I believed that this war was never going to happen. I know now I was mistaken. But when you believe in a dream for so long, it is so convenient to keep that dream alive. After all, we must believe in something.
This was more or less Jake Horwood’s position. For the march through Baghdad would begin at dawn, and there was nothing anyone could do to stop it. Jake wrote with all his heart, under the dim canister light in the large tentage. All around him, his comrades lay asleep, dreaming dreams Jake thought only he could put to paper. This way, he thought, Jake committed all his dreams, and everything about himself, to memory.
Everyone else is asleep right now, but I feel more alive than ever. Maybe it is only when you are confronted with death that you most feel alive. I feel it now, pulsing through my veins. My dirt-tinged arms are full of it. Right now, at this moment, I know I am living.
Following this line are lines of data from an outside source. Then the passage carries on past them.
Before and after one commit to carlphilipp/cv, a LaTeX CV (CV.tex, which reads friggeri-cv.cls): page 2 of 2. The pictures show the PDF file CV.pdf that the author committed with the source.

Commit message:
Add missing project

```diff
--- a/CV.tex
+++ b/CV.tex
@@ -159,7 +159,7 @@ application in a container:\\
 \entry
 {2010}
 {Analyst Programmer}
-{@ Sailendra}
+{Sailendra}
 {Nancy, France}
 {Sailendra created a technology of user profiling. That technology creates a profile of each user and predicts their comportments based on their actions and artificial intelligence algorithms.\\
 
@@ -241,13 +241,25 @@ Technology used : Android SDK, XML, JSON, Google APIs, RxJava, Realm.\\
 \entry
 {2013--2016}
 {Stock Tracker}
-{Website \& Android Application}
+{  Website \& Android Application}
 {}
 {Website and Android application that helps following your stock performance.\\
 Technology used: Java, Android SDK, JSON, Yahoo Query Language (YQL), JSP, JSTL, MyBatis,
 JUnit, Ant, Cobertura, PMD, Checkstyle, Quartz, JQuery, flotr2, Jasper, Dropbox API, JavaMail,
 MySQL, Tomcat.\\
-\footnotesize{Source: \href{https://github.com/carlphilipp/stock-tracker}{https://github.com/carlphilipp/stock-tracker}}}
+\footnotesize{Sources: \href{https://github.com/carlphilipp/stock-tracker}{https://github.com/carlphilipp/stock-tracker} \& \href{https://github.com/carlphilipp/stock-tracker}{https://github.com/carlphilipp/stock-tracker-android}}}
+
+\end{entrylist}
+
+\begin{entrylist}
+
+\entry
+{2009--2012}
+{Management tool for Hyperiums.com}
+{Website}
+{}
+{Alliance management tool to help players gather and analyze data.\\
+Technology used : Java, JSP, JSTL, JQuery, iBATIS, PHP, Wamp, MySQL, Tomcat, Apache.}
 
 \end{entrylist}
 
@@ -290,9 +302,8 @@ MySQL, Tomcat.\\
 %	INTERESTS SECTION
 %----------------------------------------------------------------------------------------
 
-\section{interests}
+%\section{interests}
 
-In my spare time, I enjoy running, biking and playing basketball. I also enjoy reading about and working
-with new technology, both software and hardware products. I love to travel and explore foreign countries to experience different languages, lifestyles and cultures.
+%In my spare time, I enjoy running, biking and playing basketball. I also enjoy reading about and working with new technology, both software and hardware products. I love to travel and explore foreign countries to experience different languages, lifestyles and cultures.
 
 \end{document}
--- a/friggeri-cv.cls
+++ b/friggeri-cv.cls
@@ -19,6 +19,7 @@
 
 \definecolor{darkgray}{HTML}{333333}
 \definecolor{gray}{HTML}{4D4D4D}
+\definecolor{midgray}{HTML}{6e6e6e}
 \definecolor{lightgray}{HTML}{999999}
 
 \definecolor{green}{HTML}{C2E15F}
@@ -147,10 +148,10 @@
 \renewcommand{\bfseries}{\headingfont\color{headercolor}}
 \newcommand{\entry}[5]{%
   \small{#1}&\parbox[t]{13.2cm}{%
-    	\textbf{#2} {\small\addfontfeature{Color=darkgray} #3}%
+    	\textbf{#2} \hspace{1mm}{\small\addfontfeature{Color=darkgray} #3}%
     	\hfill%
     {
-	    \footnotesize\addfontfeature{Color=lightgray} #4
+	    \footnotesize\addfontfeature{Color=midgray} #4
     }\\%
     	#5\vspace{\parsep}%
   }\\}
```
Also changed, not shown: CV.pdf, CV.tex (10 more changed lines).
As Jake poured his life onto the page, hesitantly at first, then more freely, he realised that he was no different from his late grandfather, who, in the 40s, had fought in the war against Japan. Jake could still remember his grandfather’s skin, like wrinkled leather, unlike Jake’s smooth skin. Jake never knew much about his grandfather. What he did was told by his father, who himself was a pilot. “Your Grandpa,